Another issue with diet pills is that even when you lose weight taking the pills, there’s no guarantee you’ll keep that weight off. Maintaining a healthy weight after losing excess fat requires a more long-term strategy of healthy eating and dieting, hence the general belief that there’s no quick fix.
Are Weight Loss Pills Safe?
Though there are countless herbal remedies and supplements available on the web that you can buy without a prescription, it’s always important to talk to a doctor before you consider using diet pills. Even “herbal” options which might appear safe at first glance might not be suitable for you, depending on your medical history. Your doctor might be able to suggest an FDA-approved diet pill (if necessary) based on your situation.
Currently, for short-term use, some of the approved FDA pills include:
Some pills are also available for long-term weight management use, such as Orlistat, Phentermine/Topiramate, Liraglutide, and Naltrexone/Bupropion. These approved medications will have gone through extensive clinical trials before being released and approved by the FDA. However, the weight loss pills you can buy online don’t have the same level of safety to offer. Around 1 in 10 people in the UK claim to have purchased “fake medical products” online.
The Medicines and Healthcare Products Regulatory Agency also found during 2017 that 63% of people who took diet pills they bought online had unpleasant side effects.
Are Weight Loss Pills a Good Idea?
There are circumstances where weight loss pills might be recommended to help a person deal with seriously stubborn weight issues. However, most doctors will often avoid prescribing these medications whenever possible. Even the drugs that seem to have a positive impact on most people won’t work for everyone. Additionally, the level of research available into weight loss drugs simply isn’t as extensive as most practitioners would like. This lack of extensive research is one of many reasons why most medical practitioners are uncomfortable prescribing weight loss pills.
Even if your doctor did prescribe a weight loss pill, it might not have the impact you’d expect.

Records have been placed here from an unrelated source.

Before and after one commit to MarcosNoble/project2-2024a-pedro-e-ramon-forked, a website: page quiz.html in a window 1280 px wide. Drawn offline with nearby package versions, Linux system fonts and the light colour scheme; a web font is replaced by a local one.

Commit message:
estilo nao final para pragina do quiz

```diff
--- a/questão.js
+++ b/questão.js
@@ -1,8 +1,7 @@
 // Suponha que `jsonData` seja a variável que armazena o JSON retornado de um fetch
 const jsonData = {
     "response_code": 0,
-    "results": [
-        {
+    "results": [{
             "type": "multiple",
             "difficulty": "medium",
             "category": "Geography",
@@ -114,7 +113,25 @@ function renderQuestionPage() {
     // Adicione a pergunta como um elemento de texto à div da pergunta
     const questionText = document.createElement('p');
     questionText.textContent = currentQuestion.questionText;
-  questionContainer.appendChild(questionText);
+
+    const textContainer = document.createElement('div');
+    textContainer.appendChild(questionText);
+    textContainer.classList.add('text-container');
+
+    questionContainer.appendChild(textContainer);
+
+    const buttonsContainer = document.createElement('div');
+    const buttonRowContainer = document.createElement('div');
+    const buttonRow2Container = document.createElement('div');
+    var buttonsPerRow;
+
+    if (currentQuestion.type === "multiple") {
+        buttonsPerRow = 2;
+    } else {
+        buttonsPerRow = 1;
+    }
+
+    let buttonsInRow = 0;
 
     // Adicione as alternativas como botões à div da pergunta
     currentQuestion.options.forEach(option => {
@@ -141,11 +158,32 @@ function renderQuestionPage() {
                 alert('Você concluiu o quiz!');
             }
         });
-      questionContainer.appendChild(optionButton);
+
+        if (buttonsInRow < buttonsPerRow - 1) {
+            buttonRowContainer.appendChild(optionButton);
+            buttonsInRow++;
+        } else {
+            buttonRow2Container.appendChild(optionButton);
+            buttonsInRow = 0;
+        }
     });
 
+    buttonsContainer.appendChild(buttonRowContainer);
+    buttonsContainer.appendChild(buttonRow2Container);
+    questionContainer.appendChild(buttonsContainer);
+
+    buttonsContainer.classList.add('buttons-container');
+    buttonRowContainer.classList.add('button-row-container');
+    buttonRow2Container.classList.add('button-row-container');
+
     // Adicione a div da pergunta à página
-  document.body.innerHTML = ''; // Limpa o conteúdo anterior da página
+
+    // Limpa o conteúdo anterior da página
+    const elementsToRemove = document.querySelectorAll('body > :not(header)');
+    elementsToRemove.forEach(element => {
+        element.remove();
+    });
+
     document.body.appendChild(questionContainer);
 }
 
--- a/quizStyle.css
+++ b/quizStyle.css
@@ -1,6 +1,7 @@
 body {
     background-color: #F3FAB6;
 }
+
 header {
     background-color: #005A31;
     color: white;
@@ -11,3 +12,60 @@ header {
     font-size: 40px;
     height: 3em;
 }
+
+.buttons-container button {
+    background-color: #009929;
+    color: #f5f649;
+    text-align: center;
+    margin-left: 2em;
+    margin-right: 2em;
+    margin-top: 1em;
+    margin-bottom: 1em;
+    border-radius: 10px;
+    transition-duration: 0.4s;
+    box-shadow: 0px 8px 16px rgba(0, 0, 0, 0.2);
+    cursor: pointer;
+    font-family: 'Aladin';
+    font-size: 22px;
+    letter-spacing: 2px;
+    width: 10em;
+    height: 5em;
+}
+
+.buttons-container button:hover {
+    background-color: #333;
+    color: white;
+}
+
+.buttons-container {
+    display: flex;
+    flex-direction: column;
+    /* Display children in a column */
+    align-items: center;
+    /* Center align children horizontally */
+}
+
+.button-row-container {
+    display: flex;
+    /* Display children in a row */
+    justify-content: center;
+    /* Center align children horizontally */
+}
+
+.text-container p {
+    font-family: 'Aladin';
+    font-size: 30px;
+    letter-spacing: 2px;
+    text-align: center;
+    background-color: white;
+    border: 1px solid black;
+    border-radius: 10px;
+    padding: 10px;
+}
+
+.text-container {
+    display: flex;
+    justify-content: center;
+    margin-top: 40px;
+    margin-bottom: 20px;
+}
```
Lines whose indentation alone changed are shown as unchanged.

These pills can help get you started on your weight loss journey, but they won’t instantly change your body shape overnight. Significant weight loss requires a complete and fitting strategy of diet and exercise. What’s more, you’ll need a plan for maintaining your weight loss, too.

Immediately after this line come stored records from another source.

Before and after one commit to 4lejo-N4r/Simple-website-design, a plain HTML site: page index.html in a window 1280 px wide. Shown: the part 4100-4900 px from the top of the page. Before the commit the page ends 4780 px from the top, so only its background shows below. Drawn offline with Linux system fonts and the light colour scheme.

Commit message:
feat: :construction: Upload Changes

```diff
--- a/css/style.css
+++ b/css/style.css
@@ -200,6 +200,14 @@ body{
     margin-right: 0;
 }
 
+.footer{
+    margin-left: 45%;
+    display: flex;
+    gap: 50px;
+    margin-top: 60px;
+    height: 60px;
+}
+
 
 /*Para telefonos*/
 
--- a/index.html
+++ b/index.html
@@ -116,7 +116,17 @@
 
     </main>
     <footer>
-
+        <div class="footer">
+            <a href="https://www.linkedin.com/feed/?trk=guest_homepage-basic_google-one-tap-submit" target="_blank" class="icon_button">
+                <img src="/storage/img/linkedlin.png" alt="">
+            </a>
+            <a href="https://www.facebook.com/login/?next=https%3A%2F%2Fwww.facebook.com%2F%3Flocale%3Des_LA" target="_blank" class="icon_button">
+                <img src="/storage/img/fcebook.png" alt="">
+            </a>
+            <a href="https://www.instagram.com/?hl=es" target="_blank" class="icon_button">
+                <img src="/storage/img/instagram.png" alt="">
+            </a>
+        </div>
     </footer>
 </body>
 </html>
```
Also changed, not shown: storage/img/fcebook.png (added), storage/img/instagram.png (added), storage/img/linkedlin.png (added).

Weight loss pills don’t take the individual bodily processes of different people into account, or the underlying reasons behind their weight gain. This means most of the time, they’re only a supplement for boosting weight loss rather than a solution for weight loss on their own. Your diet pills won’t address any of the psychological issues you might have which lead to an unhealthy relationship with food, and they won’t keep your weight off on their own.
We don’t recommend weight loss pills for a safe and sustainable method of losing weight. We’d recommend staying away from them and trying a healthier and more natural approach. For a long-lasting approach to better weight management, you’ll need a comprehensive weight management strategy built specifically for you by fitness and nutrition professionals.